DATA PROVIDED.
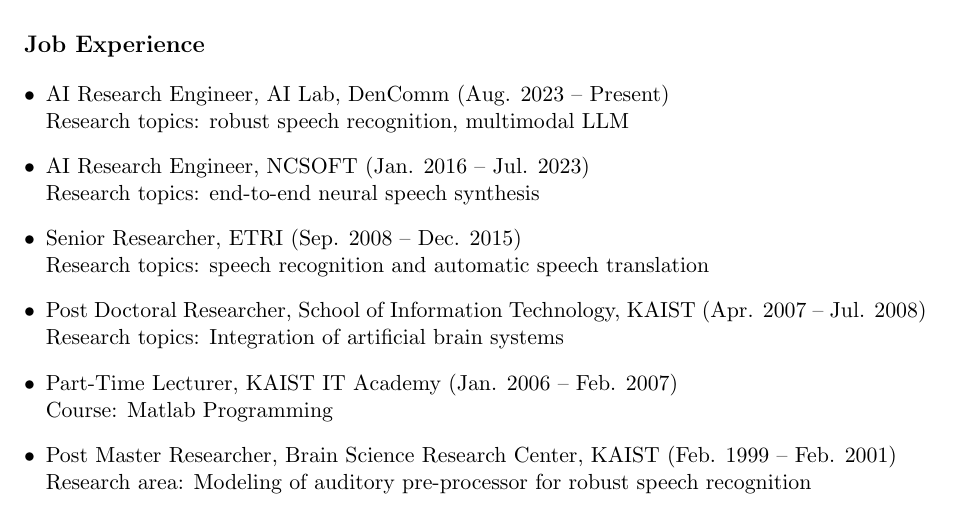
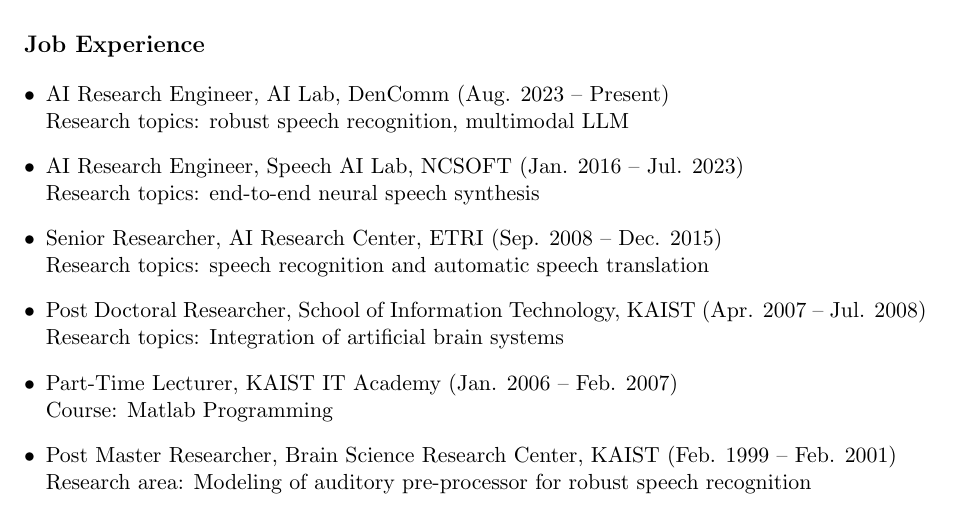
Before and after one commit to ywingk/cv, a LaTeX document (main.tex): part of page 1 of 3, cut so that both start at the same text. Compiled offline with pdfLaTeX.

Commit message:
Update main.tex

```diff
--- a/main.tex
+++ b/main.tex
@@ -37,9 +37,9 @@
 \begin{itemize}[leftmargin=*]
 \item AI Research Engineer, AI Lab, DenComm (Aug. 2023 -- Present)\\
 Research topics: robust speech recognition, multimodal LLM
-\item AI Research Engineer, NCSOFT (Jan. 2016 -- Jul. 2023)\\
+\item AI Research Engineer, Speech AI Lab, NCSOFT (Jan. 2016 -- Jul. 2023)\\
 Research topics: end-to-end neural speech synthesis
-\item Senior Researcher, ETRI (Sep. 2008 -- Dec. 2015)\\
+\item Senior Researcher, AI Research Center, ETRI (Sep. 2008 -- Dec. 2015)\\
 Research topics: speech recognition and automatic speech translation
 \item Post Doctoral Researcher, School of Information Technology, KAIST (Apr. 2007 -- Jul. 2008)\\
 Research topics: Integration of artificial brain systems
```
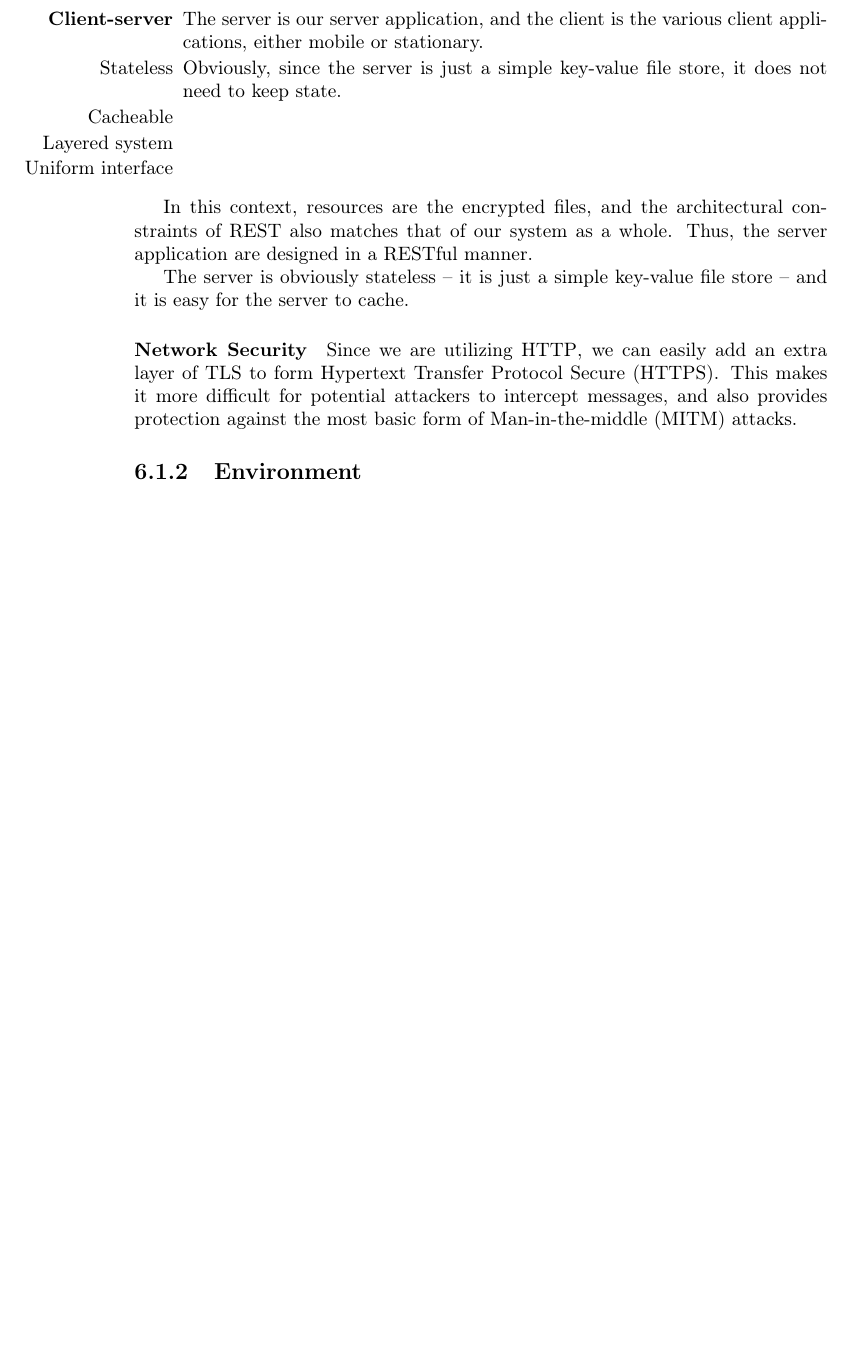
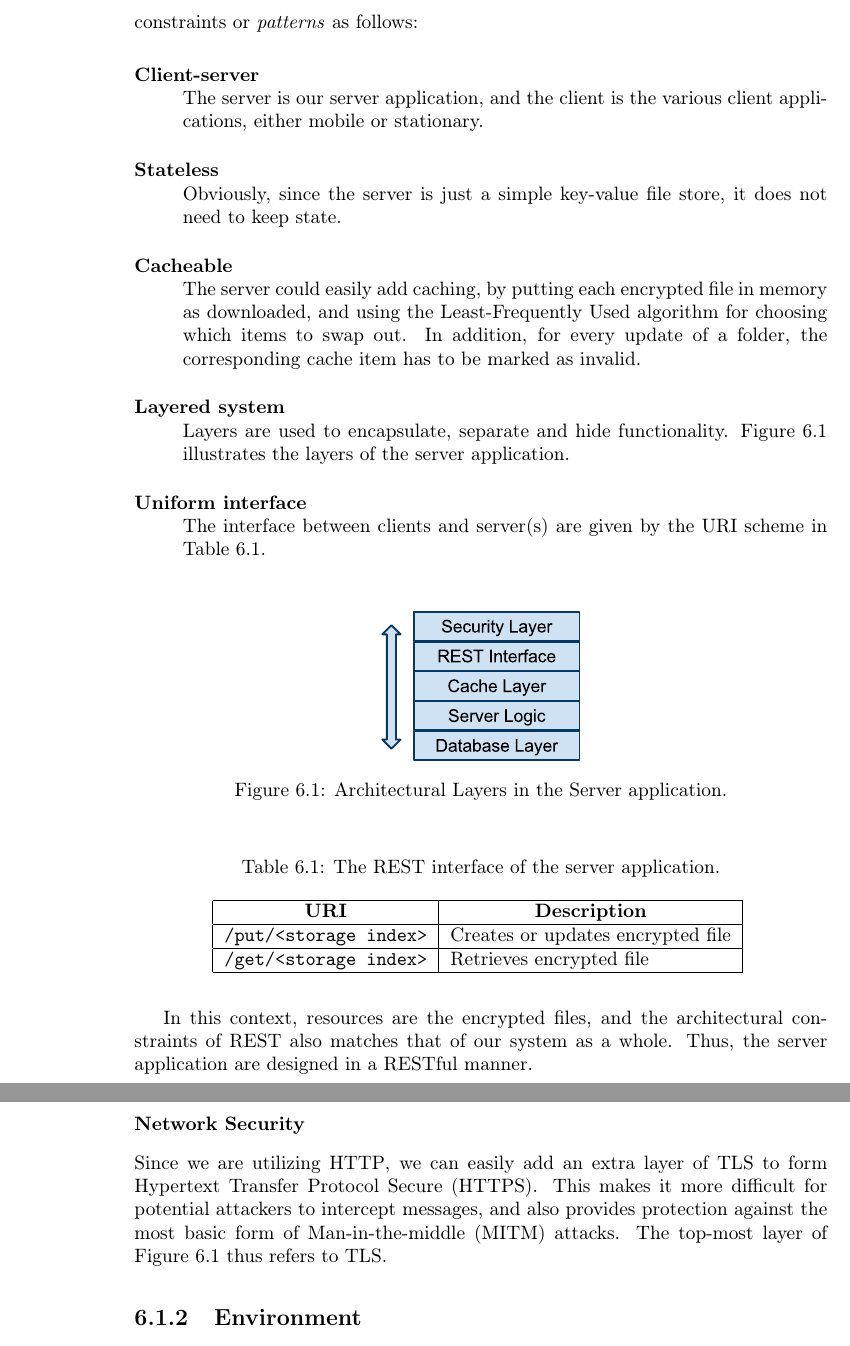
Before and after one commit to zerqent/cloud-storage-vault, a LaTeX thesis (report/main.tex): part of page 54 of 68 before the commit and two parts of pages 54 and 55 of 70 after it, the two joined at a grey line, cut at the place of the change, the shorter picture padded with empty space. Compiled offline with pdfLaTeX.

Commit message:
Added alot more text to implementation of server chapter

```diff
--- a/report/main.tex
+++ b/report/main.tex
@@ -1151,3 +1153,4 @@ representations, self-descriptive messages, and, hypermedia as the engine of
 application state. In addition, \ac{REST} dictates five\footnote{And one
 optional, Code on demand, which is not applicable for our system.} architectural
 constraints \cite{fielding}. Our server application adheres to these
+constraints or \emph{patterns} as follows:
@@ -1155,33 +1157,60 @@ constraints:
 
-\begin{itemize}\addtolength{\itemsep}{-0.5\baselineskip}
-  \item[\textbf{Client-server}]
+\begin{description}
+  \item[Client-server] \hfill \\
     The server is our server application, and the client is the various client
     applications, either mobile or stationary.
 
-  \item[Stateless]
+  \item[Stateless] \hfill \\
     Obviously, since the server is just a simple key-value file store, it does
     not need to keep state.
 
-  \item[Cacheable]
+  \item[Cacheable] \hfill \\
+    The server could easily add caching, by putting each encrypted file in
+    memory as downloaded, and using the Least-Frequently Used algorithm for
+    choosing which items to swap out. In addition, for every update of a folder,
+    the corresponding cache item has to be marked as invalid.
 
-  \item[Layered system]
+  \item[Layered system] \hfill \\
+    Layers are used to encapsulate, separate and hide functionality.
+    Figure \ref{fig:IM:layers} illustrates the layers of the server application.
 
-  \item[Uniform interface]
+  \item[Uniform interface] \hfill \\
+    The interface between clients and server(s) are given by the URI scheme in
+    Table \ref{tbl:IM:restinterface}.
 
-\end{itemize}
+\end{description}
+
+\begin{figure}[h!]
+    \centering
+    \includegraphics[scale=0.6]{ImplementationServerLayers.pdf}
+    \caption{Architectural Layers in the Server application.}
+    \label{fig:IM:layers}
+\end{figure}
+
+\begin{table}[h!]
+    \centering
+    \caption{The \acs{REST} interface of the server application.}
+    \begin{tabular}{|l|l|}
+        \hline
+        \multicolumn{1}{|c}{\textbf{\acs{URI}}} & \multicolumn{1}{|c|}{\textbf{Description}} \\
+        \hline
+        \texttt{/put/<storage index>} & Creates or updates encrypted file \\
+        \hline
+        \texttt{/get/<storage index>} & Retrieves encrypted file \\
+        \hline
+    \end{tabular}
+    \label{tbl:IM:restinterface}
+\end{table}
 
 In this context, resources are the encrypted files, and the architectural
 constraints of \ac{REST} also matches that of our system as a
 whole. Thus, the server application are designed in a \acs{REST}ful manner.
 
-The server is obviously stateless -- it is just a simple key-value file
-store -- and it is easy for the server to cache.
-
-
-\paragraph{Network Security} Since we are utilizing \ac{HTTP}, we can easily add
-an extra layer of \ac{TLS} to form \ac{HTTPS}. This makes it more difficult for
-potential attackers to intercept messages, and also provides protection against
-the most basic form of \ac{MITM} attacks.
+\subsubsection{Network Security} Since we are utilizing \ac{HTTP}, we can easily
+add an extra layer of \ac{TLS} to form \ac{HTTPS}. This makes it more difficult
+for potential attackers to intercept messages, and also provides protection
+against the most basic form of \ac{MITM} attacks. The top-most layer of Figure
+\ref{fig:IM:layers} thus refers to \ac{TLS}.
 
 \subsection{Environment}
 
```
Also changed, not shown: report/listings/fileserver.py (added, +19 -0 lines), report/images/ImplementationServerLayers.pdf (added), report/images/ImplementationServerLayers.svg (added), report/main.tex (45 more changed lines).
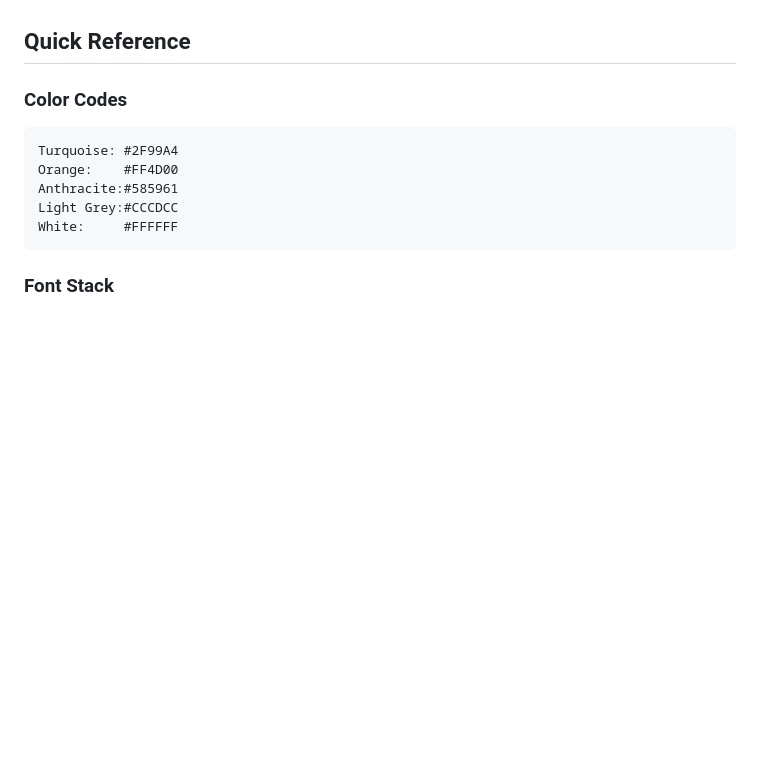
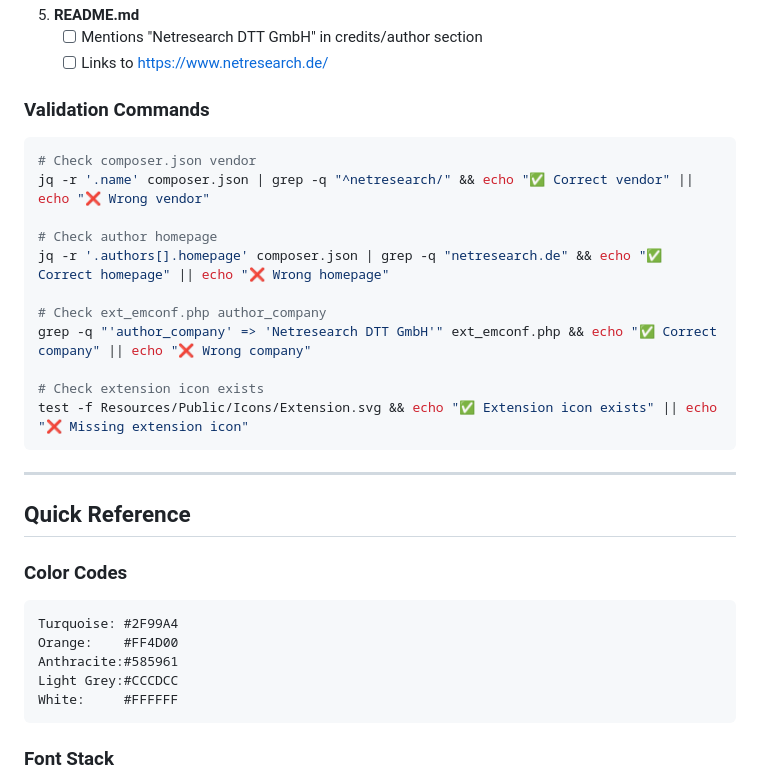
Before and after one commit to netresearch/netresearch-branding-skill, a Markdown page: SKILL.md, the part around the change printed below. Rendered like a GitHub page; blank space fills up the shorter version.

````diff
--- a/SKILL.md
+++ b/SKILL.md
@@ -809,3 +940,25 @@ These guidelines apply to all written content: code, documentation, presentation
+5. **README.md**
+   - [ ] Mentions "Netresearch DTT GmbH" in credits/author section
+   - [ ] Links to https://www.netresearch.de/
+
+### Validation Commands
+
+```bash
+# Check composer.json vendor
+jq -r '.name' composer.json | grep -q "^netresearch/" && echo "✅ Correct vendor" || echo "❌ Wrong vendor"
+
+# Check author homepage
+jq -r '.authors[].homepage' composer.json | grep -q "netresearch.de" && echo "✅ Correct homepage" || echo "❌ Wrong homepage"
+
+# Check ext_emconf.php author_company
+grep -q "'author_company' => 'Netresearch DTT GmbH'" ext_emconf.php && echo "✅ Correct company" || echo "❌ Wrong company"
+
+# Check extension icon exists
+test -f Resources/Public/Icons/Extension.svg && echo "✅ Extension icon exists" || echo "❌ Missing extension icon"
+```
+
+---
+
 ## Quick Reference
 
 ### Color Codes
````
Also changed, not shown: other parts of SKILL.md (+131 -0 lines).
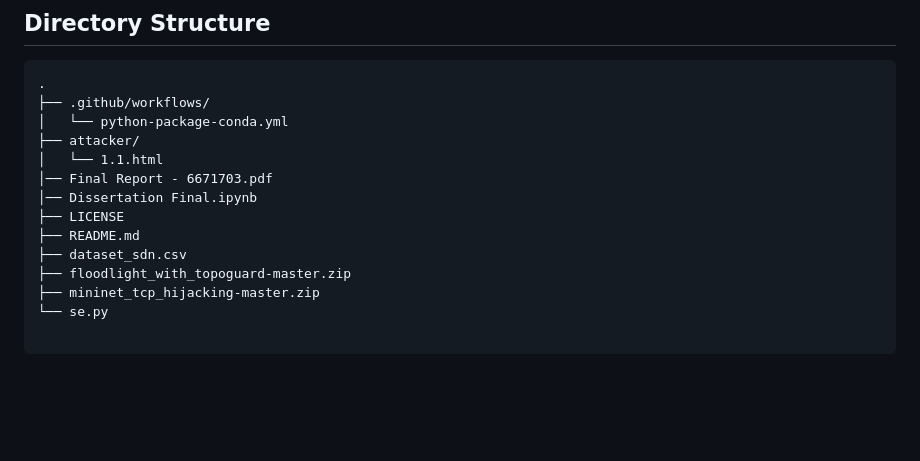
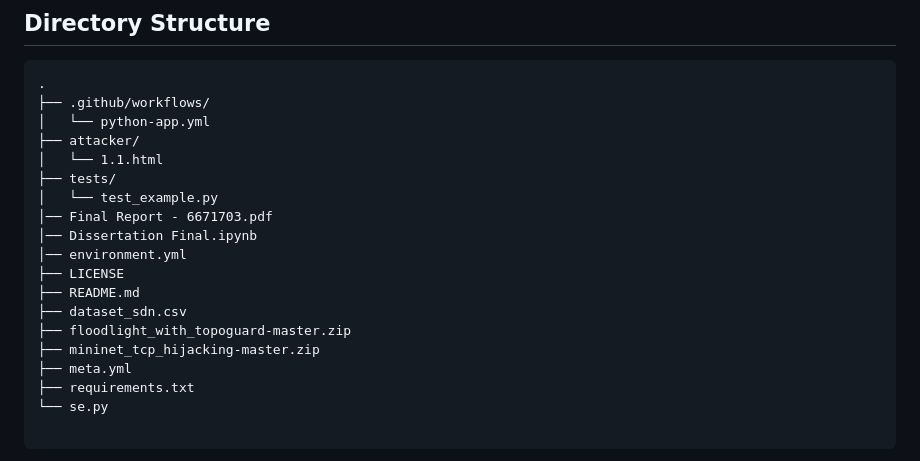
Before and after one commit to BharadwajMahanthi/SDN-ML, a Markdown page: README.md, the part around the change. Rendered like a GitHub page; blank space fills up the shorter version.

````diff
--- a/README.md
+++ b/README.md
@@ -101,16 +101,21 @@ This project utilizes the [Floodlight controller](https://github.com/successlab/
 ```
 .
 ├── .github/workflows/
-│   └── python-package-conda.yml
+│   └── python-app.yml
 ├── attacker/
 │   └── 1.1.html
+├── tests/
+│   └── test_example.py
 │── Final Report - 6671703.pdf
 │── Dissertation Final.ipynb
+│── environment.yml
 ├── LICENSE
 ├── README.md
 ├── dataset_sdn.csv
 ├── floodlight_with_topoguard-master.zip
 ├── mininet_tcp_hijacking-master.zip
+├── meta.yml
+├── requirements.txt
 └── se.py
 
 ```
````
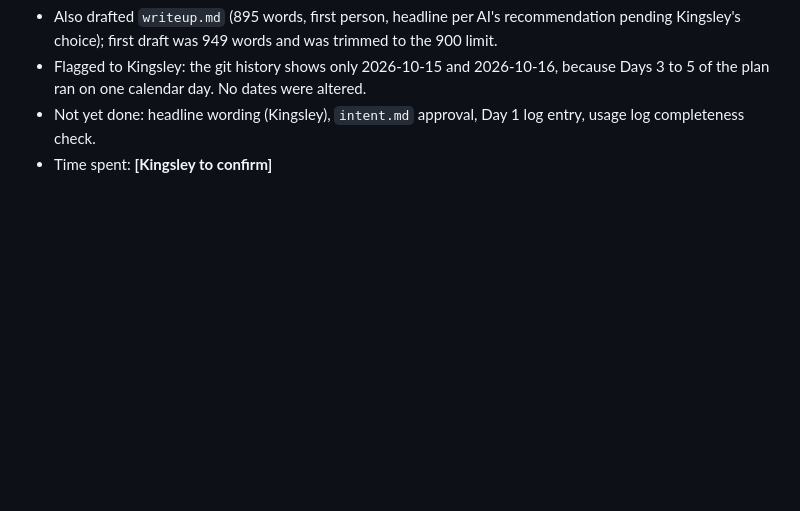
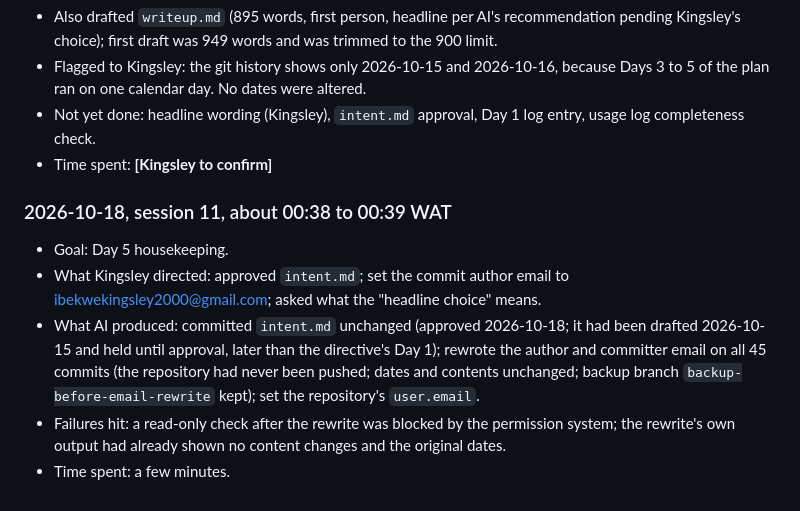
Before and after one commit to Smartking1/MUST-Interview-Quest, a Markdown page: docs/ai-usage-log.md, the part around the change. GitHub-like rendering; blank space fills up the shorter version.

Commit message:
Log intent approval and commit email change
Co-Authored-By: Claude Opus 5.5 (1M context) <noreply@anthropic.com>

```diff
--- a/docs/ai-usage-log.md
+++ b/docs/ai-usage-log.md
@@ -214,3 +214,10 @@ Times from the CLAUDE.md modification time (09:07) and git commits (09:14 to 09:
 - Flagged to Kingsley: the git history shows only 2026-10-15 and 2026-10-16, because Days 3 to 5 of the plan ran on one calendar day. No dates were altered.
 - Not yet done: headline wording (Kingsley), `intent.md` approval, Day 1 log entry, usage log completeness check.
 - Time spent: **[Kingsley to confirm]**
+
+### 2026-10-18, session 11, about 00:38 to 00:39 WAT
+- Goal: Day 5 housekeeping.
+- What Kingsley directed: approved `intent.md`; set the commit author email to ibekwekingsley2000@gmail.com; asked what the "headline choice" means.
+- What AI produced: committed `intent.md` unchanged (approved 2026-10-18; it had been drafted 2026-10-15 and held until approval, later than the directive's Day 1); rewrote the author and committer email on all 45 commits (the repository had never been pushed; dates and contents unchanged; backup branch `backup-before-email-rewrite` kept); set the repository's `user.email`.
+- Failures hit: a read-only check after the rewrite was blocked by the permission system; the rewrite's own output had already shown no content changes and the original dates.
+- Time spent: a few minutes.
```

WORK TO BE COMPLETED.
Look over the entries for "begin", then copy every line that includes that string.

ANSWER SPACE.
 \begin{itemize}[leftmargin=*]
-\begin{itemize}\addtolength{\itemsep}{-0.5\baselineskip}
+\begin{description}
+\begin{figure}[h!]
+\begin{table}[h!]
+    \begin{tabular}{|l|l|}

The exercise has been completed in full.